> _Task item_: Search the material for the word "escape" and report each line where it turns up.

> _Data records_:
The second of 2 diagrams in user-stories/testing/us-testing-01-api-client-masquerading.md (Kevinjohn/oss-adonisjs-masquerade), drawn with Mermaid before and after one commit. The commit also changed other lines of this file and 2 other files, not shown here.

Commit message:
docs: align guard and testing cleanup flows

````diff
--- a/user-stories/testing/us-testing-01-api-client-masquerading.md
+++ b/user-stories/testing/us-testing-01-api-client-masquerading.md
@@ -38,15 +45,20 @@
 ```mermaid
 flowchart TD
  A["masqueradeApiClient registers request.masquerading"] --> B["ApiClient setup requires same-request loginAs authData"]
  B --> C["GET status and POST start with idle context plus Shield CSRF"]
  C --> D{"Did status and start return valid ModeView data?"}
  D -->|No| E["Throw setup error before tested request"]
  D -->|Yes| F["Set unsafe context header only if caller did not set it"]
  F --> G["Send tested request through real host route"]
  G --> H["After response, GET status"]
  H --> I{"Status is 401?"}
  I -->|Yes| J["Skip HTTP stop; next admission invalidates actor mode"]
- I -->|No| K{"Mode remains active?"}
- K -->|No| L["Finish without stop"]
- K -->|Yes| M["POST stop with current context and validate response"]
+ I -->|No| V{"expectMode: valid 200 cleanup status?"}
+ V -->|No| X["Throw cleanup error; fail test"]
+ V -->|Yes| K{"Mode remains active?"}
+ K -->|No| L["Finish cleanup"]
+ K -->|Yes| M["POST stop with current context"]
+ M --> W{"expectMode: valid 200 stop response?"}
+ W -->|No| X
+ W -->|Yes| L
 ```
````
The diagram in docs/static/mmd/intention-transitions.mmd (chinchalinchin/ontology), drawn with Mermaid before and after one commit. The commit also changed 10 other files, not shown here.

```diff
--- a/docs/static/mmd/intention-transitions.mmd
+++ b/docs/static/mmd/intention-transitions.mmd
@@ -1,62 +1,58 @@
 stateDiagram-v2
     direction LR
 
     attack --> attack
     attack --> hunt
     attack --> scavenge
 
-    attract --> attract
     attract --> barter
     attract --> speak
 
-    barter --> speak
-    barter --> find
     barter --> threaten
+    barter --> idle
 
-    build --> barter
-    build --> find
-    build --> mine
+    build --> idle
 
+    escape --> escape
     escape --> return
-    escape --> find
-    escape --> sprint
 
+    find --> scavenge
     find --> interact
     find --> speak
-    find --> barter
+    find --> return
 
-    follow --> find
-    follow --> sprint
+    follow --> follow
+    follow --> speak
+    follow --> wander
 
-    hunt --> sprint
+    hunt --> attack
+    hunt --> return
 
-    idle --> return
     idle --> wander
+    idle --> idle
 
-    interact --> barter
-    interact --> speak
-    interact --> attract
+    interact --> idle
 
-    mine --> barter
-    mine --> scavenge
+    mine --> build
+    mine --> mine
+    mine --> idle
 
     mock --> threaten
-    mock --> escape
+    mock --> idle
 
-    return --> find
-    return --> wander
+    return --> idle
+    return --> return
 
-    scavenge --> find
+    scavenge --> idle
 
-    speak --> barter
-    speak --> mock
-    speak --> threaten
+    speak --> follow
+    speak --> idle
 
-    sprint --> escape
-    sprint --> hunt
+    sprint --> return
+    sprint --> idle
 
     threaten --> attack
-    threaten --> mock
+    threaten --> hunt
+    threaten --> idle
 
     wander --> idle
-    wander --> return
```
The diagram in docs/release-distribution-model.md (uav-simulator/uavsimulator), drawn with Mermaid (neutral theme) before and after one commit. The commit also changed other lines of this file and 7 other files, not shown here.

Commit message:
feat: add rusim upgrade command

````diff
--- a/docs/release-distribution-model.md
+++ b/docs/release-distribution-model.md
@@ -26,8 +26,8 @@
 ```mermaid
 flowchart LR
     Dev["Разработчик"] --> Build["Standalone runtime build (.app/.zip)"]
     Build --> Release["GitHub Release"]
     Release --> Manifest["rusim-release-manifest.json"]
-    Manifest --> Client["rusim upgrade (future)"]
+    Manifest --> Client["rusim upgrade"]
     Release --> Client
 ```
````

> _Solution to this exercise_:
+    escape --> escape
     escape --> return
-    escape --> find
-    escape --> sprint
-    mock --> escape
-    sprint --> escape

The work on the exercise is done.